> _WORK TO COMPLETE_:
Below are the records; count the lines that include the string "stylesheet" and give only that number.

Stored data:
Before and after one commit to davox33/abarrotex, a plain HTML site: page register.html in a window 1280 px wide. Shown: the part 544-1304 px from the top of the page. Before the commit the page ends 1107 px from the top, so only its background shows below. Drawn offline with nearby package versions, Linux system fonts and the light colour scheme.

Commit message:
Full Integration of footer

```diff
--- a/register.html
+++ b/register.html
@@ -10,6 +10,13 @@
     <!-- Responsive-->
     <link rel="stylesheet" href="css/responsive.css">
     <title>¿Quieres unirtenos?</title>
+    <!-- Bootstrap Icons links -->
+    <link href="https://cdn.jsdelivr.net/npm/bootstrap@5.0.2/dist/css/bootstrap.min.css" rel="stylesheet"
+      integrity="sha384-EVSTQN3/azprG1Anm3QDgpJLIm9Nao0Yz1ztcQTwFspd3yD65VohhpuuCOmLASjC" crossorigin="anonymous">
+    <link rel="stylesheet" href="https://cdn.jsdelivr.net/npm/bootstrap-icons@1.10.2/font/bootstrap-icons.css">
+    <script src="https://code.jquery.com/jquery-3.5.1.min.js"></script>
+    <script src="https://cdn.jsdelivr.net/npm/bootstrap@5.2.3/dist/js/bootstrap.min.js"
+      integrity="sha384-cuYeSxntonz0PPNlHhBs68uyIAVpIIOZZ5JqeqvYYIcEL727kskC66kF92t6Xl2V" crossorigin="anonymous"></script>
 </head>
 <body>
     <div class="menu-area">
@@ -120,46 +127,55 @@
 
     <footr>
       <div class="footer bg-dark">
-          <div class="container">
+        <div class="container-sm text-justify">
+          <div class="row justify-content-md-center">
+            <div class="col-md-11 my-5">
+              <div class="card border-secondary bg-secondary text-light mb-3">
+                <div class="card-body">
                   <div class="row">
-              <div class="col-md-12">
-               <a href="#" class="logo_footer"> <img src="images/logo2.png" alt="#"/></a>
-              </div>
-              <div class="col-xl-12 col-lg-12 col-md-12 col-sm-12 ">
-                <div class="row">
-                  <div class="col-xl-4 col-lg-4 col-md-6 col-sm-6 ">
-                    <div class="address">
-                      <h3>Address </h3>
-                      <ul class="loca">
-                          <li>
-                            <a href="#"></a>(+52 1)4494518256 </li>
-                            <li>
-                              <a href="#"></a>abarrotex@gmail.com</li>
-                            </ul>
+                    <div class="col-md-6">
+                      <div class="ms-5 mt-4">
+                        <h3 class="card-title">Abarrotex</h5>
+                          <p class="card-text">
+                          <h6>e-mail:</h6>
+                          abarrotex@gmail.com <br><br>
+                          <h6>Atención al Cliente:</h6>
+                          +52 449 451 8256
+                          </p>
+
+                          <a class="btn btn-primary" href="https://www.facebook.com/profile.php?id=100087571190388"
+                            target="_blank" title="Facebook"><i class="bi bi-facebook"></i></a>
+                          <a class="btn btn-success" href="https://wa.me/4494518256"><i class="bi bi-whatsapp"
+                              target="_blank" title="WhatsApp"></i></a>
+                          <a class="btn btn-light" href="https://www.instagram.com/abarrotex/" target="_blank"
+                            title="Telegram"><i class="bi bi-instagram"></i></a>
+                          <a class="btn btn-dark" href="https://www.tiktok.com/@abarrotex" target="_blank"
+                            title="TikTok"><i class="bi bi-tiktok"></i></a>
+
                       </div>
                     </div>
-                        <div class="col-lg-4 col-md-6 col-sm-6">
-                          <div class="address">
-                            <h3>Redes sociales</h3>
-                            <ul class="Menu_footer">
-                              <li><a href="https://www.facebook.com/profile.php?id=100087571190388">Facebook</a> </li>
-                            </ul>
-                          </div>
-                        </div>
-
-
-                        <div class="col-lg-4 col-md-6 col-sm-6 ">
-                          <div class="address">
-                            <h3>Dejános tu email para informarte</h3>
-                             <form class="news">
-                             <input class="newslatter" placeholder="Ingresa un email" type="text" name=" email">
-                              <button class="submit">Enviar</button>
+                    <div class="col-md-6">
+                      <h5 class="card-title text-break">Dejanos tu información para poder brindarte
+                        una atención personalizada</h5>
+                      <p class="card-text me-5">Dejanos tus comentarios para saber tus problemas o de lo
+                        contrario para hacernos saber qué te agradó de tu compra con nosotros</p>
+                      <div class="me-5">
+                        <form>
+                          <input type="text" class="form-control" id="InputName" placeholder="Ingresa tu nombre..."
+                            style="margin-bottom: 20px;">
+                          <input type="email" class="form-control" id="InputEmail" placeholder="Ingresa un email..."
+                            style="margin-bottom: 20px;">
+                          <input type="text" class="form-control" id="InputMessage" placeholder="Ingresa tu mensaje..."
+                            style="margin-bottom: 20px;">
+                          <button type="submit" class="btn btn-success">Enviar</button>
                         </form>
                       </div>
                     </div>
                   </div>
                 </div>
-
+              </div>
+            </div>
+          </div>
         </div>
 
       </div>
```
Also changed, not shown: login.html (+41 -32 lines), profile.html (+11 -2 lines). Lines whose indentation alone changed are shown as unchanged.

> _RESPONSE AREA_:
3